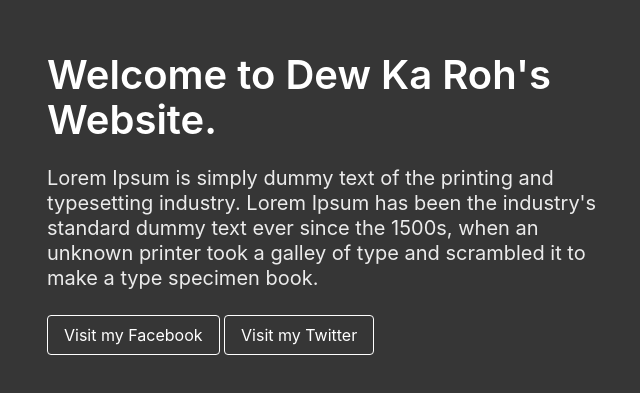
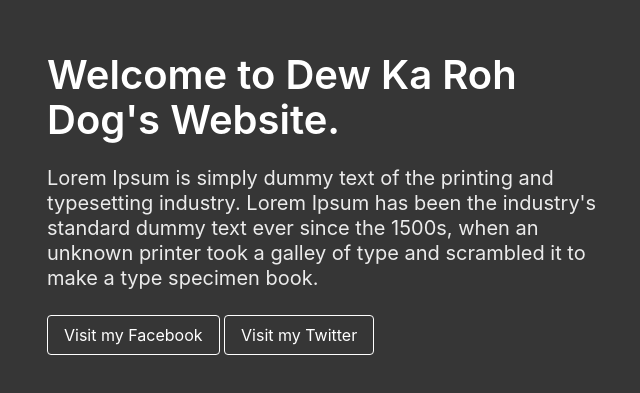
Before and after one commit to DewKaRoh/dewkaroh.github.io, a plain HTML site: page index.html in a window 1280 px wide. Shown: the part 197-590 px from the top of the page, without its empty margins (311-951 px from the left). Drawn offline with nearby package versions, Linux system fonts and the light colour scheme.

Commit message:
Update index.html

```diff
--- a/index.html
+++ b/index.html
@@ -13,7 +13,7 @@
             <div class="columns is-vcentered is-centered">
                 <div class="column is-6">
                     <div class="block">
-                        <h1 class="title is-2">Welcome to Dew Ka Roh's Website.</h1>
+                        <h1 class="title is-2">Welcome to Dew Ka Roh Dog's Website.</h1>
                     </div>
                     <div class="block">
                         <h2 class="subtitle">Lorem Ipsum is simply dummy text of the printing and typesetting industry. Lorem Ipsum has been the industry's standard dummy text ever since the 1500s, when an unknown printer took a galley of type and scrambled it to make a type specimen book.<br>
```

——————————

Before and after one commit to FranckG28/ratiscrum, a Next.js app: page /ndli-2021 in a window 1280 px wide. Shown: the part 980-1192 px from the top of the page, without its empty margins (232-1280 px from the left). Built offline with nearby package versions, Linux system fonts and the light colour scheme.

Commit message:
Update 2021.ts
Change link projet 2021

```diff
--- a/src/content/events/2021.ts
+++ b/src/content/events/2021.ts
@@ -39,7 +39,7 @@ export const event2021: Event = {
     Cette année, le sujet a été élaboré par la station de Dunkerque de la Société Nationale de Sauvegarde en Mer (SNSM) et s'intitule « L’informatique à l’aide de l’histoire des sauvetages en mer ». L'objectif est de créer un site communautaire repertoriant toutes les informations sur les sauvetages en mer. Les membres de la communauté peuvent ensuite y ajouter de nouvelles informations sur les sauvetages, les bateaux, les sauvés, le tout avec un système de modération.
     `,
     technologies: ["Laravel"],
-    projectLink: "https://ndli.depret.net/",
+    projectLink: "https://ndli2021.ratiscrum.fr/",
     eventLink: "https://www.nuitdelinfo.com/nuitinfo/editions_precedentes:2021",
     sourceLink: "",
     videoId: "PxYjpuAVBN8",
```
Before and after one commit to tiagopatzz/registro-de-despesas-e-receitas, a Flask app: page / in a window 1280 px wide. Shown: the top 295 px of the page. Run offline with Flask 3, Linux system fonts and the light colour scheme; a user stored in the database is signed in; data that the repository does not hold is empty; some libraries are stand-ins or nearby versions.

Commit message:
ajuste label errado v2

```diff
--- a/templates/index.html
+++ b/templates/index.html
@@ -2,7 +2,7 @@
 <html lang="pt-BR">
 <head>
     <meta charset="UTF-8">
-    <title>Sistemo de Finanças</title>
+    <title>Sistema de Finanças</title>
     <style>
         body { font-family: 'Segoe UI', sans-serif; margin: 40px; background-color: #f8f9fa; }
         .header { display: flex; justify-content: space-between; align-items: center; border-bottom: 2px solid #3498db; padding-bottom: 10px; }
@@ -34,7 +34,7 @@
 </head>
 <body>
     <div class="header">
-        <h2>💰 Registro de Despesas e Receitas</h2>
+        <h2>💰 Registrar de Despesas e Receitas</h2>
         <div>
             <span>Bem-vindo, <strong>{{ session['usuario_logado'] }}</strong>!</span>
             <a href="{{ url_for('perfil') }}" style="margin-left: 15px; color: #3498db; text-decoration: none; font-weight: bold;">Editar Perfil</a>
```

——————————

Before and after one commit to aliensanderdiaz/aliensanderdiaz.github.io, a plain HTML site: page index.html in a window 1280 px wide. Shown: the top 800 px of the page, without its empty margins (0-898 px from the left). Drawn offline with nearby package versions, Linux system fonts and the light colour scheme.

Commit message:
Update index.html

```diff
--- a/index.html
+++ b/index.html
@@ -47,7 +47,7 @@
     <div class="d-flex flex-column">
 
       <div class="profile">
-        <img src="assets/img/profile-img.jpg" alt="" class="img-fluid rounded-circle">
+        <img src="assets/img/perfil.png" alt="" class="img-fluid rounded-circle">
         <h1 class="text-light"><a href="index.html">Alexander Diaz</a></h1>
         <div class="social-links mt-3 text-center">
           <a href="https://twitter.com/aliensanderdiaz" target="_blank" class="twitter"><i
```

——————————

## Problem to solve
Count every line of the material above that holds the string "https", then state only the total.

## Response box
4